* [Exercise instructions]
Determine how many lines of the data below contain "background", then give only that number.

--- START ---

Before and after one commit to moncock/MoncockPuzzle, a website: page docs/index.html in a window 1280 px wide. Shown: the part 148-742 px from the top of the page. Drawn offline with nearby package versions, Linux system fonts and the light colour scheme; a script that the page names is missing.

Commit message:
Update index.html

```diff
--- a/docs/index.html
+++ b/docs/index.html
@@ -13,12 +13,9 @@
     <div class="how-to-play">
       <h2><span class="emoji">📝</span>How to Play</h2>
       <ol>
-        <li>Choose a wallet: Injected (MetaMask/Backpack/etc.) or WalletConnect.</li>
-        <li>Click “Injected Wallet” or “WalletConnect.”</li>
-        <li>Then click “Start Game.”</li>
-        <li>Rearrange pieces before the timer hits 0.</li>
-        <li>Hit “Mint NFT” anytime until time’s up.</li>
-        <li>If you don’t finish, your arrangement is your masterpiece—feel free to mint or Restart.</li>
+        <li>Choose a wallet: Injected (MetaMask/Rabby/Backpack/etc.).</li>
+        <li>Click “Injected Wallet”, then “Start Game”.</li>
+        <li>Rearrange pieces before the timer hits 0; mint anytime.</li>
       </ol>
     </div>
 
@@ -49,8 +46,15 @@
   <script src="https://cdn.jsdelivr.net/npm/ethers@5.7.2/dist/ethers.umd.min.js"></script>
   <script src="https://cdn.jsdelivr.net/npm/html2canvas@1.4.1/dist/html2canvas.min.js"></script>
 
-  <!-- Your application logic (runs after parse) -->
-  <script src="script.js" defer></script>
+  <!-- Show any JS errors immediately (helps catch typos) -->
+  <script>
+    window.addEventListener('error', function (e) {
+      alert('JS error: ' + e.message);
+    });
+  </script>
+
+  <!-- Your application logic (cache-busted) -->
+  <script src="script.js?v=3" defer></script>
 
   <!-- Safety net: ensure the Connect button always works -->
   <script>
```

--- END ---
--- START ---

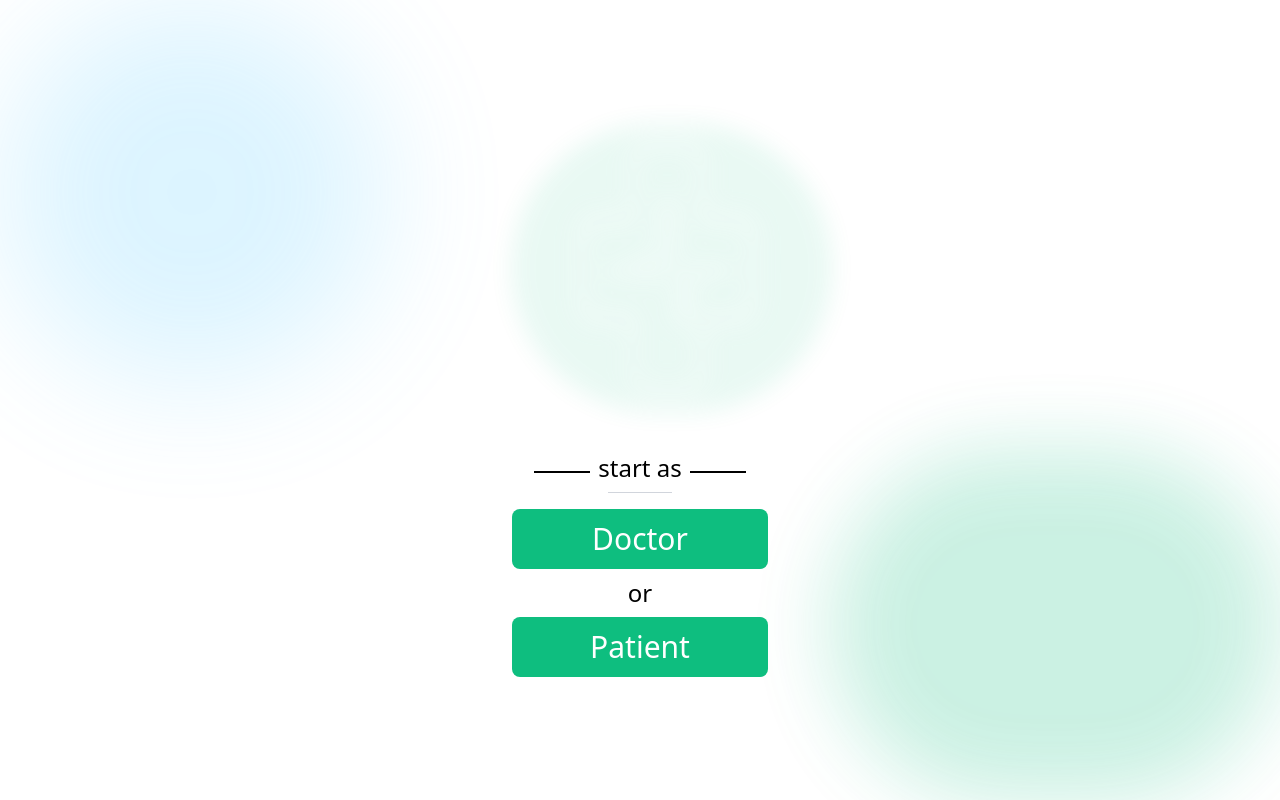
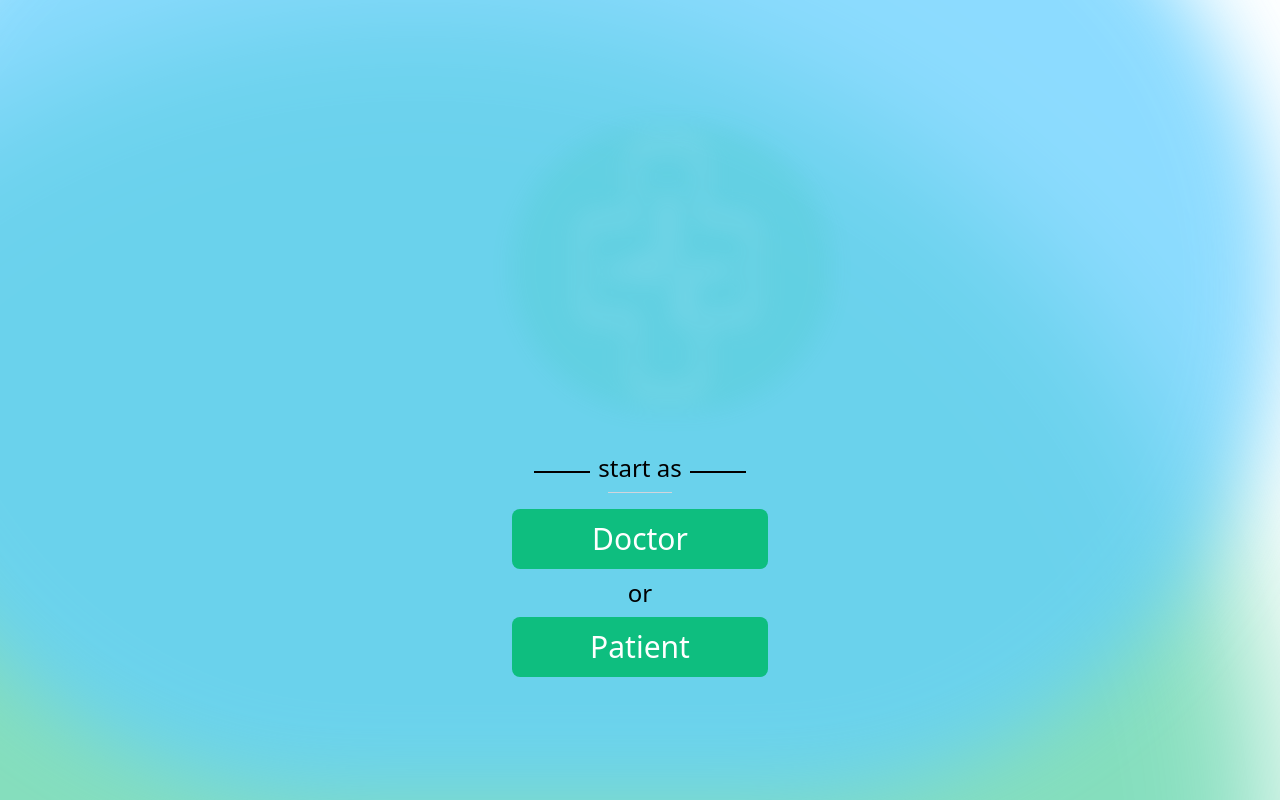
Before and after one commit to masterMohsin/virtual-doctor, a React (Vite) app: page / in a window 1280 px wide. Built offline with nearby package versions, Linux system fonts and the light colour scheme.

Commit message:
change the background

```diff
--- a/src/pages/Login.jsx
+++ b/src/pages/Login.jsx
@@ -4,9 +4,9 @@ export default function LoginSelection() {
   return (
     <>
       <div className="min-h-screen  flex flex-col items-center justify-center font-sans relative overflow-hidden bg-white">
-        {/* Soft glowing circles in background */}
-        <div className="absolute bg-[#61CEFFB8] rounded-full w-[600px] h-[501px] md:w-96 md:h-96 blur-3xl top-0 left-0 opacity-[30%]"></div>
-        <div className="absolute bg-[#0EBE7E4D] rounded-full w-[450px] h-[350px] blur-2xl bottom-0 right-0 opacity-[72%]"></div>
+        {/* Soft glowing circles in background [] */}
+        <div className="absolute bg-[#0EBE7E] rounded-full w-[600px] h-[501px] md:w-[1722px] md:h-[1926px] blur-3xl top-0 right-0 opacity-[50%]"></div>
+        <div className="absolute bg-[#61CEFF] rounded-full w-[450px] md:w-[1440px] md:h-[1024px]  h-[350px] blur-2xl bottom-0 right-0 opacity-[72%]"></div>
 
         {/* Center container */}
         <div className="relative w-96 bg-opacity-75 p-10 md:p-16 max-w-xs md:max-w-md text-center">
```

--- END ---

* [The answer]
3